__Assignment__:
Go through the entries below and copy each line containing the word "Mostra".

═══ Data for this exercise ═══

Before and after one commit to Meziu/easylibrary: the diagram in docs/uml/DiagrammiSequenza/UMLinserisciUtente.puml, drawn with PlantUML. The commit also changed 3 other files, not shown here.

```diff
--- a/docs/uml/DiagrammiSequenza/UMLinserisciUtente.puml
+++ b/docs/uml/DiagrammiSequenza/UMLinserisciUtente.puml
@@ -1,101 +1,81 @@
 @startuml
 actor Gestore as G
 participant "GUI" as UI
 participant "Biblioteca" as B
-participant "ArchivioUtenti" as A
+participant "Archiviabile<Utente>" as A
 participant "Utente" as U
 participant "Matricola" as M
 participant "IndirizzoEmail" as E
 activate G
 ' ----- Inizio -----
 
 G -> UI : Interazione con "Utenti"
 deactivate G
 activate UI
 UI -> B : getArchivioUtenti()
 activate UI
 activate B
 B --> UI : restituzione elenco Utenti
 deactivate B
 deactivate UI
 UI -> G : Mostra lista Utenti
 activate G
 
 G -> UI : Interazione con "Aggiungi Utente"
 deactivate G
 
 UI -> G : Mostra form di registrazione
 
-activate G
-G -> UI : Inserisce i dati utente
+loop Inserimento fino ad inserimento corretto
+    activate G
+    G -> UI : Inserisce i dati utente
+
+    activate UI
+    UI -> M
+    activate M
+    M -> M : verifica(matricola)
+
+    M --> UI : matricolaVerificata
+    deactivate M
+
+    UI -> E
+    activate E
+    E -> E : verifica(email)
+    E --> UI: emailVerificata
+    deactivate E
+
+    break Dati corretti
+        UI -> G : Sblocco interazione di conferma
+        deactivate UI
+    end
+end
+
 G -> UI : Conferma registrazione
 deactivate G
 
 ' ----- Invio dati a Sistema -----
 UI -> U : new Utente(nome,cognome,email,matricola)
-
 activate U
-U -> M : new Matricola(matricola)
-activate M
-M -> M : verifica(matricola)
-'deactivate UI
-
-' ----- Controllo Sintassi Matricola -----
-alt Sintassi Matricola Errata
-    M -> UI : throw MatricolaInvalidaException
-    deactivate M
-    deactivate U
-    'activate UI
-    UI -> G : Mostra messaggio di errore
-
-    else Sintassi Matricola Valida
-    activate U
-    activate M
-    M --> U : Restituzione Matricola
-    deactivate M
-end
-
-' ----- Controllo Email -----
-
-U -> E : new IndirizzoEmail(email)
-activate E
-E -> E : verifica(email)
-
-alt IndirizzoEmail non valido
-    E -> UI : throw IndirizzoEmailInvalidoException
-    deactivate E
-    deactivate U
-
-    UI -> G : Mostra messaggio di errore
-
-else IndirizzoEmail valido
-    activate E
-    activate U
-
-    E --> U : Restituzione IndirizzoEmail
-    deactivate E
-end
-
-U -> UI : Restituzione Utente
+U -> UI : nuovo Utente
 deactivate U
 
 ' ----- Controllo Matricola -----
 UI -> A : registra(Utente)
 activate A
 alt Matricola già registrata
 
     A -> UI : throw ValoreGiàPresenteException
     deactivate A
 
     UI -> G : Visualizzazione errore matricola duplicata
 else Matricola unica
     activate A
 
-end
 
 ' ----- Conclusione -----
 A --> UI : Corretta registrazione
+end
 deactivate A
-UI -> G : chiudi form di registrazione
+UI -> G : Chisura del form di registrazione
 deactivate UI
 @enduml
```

═══

__Exercise output__:
 UI -> G : Mostra lista Utenti
 UI -> G : Mostra form di registrazione
-    UI -> G : Mostra messaggio di errore
-    UI -> G : Mostra messaggio di errore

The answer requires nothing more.